Restate word for word the lines of the records below, starting at the line that contains "redesigned the input box (textare)" and ending at the line that contains "rgb(24, 23, 23); */", with both of those lines included and nothing else.

═══ Data excerpts

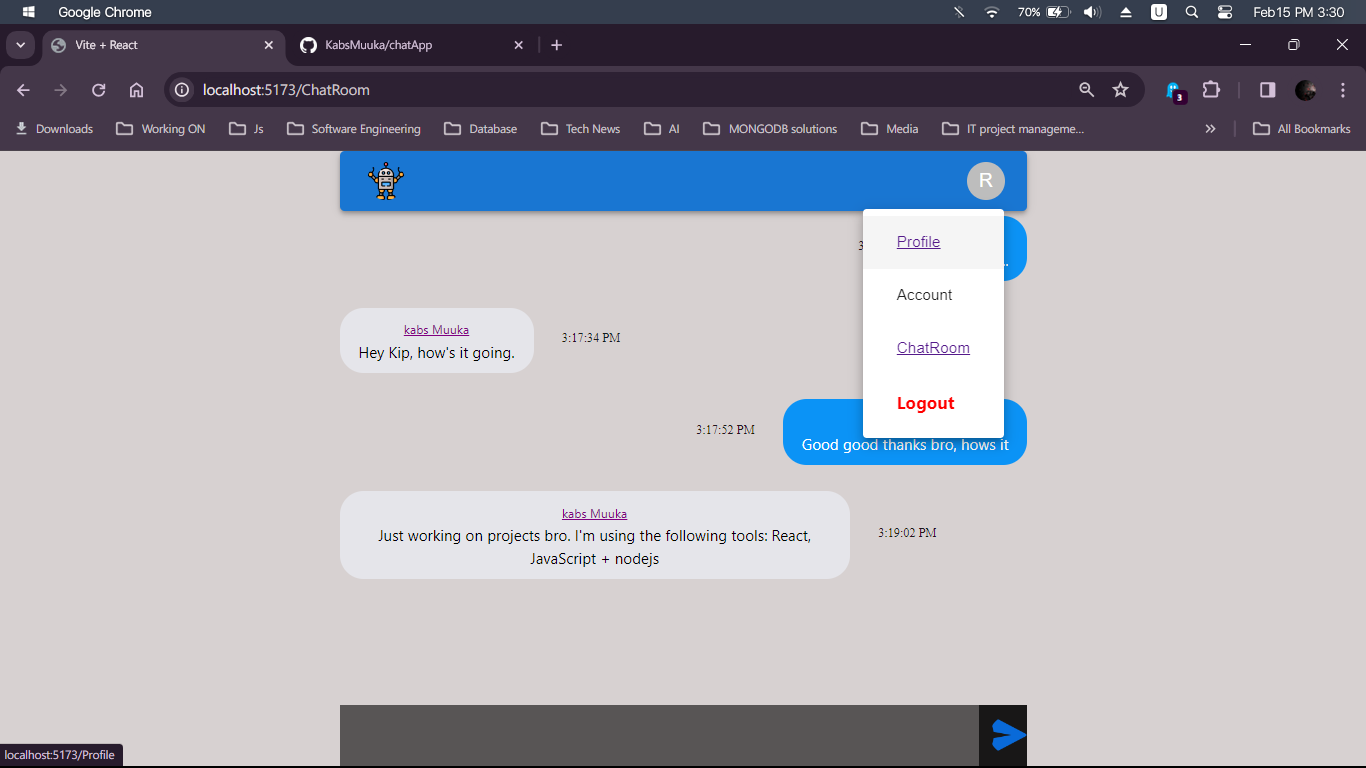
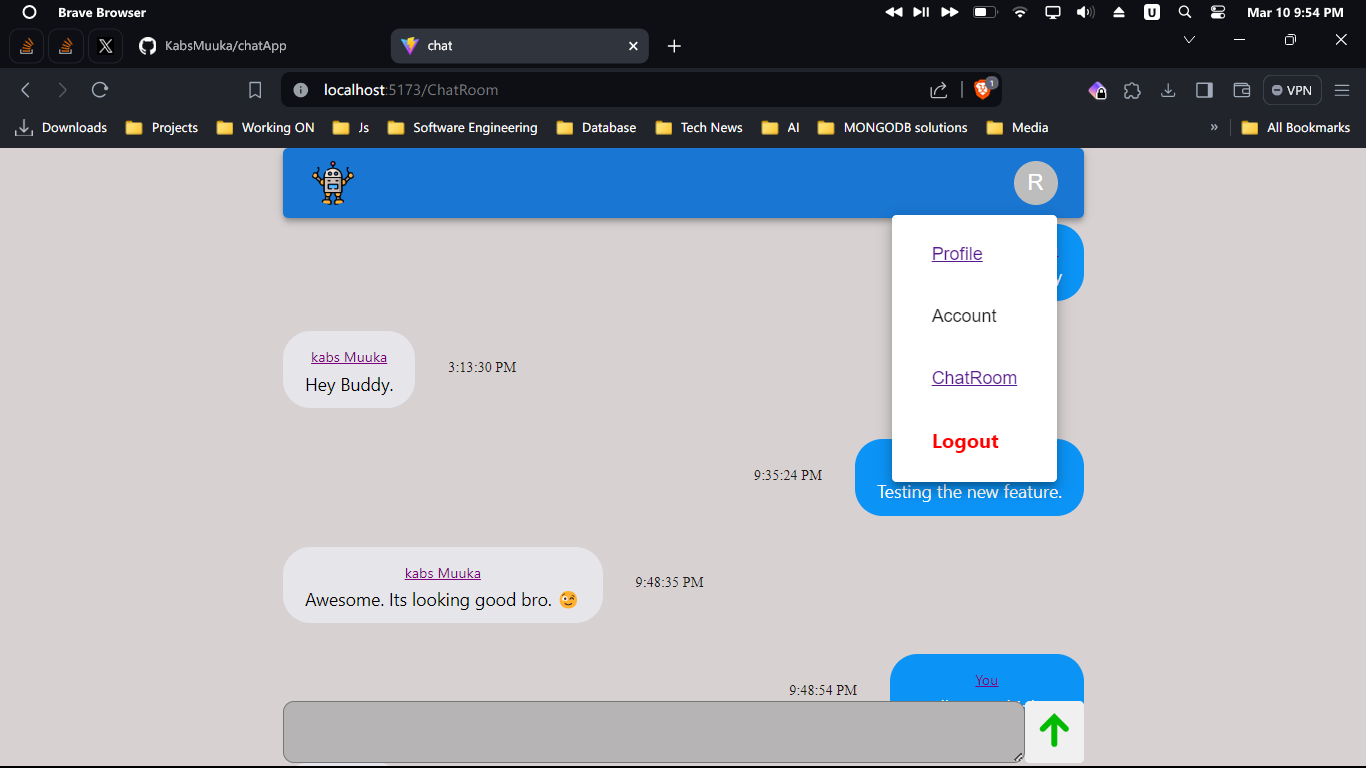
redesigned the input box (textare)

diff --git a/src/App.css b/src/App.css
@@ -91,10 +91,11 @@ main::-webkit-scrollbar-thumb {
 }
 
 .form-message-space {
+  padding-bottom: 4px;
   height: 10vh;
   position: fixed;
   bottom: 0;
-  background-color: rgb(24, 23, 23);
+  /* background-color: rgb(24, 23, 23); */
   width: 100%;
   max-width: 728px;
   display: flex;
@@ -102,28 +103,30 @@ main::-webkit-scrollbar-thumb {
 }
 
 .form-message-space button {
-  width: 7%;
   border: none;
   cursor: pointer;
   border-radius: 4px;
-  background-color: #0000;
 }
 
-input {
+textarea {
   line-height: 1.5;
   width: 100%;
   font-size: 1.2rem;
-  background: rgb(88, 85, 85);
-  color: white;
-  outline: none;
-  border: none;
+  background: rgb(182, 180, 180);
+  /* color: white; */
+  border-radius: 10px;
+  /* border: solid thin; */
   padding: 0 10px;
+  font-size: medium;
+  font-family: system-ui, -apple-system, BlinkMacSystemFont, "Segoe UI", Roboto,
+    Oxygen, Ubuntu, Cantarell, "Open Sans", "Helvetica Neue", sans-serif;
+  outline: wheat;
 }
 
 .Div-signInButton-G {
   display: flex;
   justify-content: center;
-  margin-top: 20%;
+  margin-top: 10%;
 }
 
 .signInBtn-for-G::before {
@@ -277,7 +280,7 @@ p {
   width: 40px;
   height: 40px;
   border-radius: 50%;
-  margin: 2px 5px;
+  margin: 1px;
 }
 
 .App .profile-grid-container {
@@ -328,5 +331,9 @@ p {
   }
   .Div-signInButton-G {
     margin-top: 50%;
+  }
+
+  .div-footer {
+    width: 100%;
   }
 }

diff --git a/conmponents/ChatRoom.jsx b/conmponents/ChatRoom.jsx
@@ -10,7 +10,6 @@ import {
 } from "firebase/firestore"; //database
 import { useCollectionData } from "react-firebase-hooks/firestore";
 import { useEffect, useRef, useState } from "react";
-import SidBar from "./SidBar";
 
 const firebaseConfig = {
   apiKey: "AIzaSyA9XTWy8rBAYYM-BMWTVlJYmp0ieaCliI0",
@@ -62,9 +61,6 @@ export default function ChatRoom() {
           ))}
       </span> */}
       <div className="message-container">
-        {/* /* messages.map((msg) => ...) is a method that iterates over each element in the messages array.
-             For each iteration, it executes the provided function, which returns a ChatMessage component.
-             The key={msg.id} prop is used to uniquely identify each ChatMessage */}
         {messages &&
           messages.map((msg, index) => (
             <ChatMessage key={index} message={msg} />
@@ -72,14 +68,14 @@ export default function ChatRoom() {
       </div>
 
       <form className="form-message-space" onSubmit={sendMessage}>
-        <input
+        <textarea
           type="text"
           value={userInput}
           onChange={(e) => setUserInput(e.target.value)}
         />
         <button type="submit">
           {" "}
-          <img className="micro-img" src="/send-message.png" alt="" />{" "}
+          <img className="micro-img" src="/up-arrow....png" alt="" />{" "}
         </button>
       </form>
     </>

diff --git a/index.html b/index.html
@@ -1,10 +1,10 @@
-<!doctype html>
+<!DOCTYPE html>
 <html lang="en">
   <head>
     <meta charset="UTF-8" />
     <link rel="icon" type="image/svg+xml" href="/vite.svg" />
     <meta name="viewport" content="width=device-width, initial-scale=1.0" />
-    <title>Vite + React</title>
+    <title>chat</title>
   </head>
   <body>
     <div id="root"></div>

══════
═══ Data excerpts

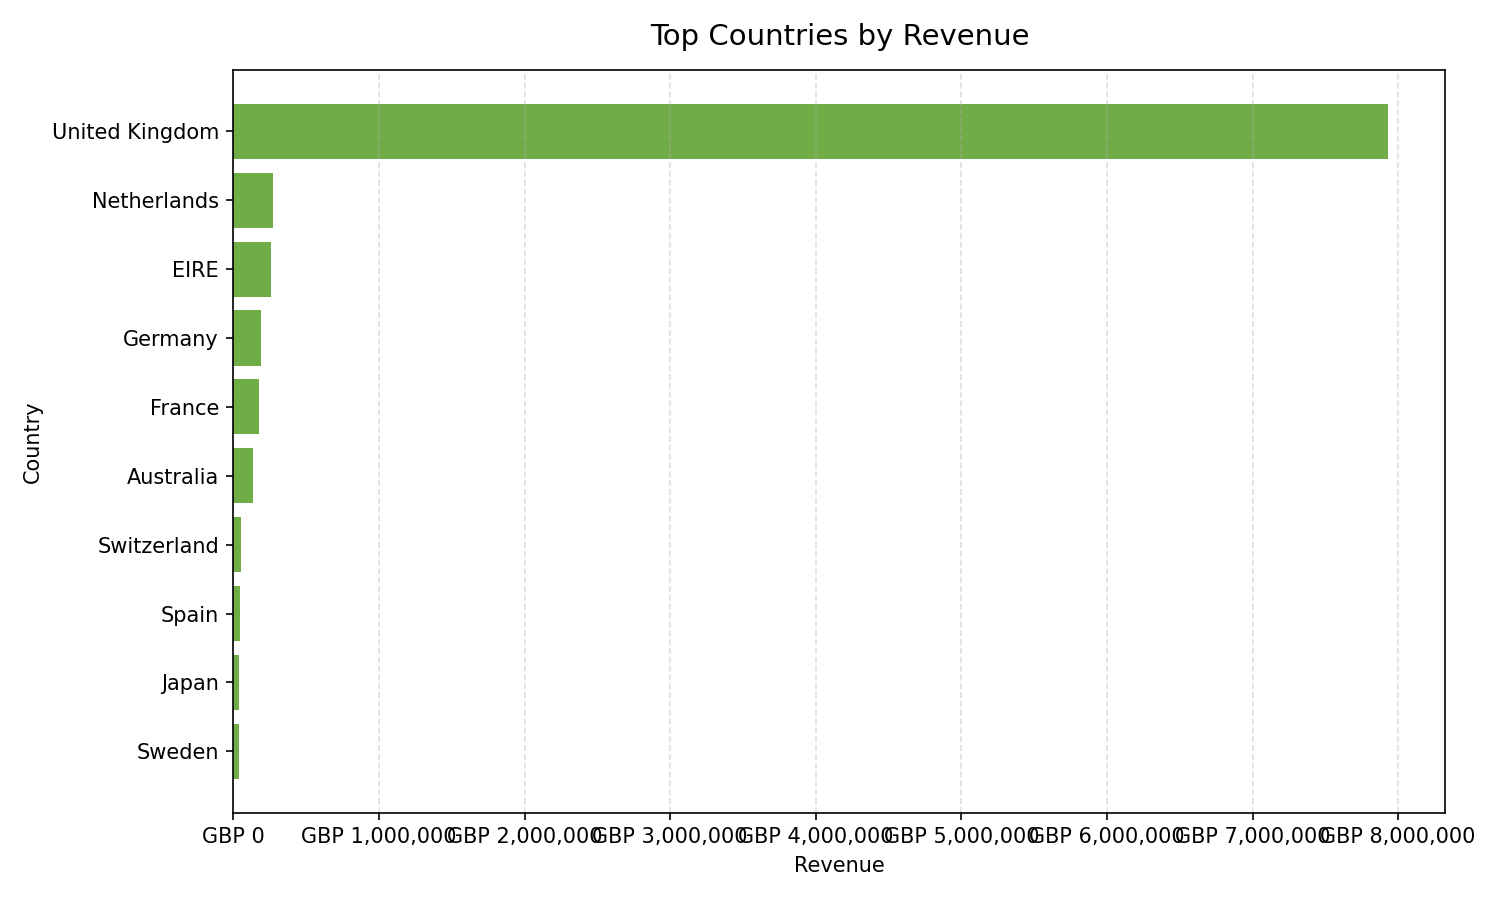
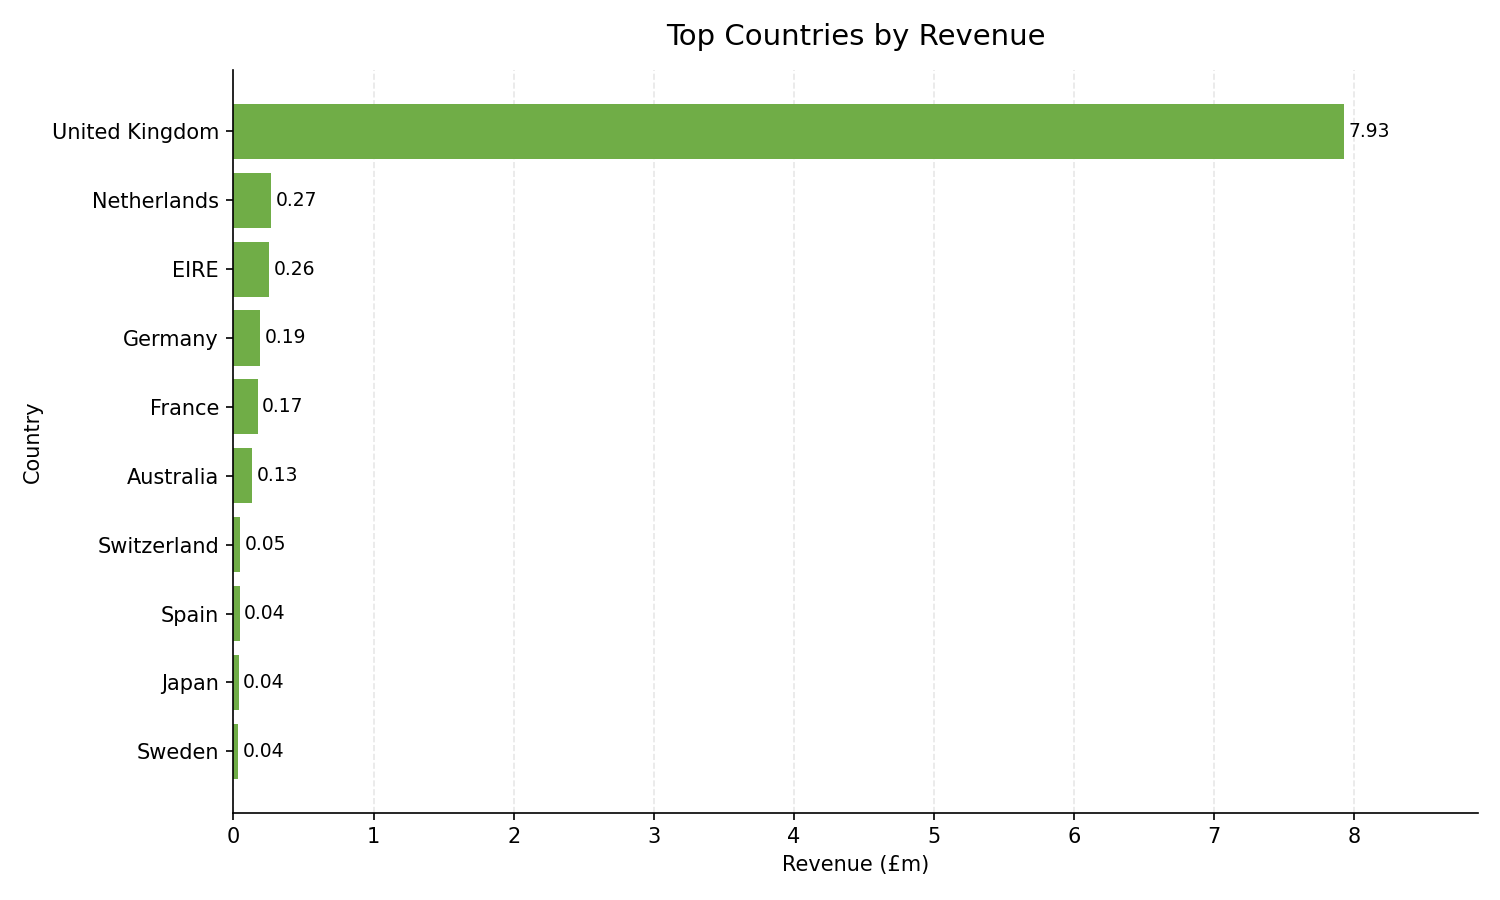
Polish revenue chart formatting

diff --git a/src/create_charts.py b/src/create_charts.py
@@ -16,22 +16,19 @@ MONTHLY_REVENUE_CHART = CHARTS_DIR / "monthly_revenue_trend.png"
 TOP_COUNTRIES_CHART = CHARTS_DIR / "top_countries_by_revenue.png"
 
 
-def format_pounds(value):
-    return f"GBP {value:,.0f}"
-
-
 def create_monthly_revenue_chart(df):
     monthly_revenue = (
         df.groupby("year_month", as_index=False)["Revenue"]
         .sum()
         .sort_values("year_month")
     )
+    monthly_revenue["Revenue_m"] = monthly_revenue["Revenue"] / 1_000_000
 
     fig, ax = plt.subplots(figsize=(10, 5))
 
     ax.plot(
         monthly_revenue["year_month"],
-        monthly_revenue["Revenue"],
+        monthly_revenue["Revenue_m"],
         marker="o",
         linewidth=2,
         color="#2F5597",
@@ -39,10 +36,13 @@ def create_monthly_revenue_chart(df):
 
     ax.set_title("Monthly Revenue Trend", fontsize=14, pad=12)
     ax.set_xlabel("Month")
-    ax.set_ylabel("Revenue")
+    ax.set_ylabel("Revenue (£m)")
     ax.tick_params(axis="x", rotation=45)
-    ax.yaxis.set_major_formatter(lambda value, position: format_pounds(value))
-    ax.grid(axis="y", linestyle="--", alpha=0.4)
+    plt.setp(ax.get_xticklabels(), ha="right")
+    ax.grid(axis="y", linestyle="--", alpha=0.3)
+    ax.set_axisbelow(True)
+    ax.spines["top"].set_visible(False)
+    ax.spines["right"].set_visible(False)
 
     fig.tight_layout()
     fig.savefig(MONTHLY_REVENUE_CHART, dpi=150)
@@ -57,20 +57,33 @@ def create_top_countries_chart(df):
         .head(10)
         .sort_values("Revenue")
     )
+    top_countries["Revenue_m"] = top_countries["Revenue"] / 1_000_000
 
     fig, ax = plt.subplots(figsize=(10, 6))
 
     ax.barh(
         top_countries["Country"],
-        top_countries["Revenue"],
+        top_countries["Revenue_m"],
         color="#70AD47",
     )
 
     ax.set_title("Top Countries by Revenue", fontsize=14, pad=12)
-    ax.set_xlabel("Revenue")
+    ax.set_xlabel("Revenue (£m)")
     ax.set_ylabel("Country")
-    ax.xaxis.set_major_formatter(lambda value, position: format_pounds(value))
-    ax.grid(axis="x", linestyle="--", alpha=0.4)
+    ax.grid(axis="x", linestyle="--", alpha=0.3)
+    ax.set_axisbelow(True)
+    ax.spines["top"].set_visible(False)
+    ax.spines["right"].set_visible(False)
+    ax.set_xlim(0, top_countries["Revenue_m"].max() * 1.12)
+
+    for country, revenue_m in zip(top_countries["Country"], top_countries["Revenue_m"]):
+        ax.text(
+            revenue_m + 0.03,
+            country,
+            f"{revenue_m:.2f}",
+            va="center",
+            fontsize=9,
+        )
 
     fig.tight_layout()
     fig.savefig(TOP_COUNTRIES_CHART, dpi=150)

══════

Result of the exercise:
redesigned the input box (textare)

diff --git a/src/App.css b/src/App.css
@@ -91,10 +91,11 @@ main::-webkit-scrollbar-thumb {
 }
 
 .form-message-space {
+  padding-bottom: 4px;
   height: 10vh;
   position: fixed;
   bottom: 0;
-  background-color: rgb(24, 23, 23);
+  /* background-color: rgb(24, 23, 23); */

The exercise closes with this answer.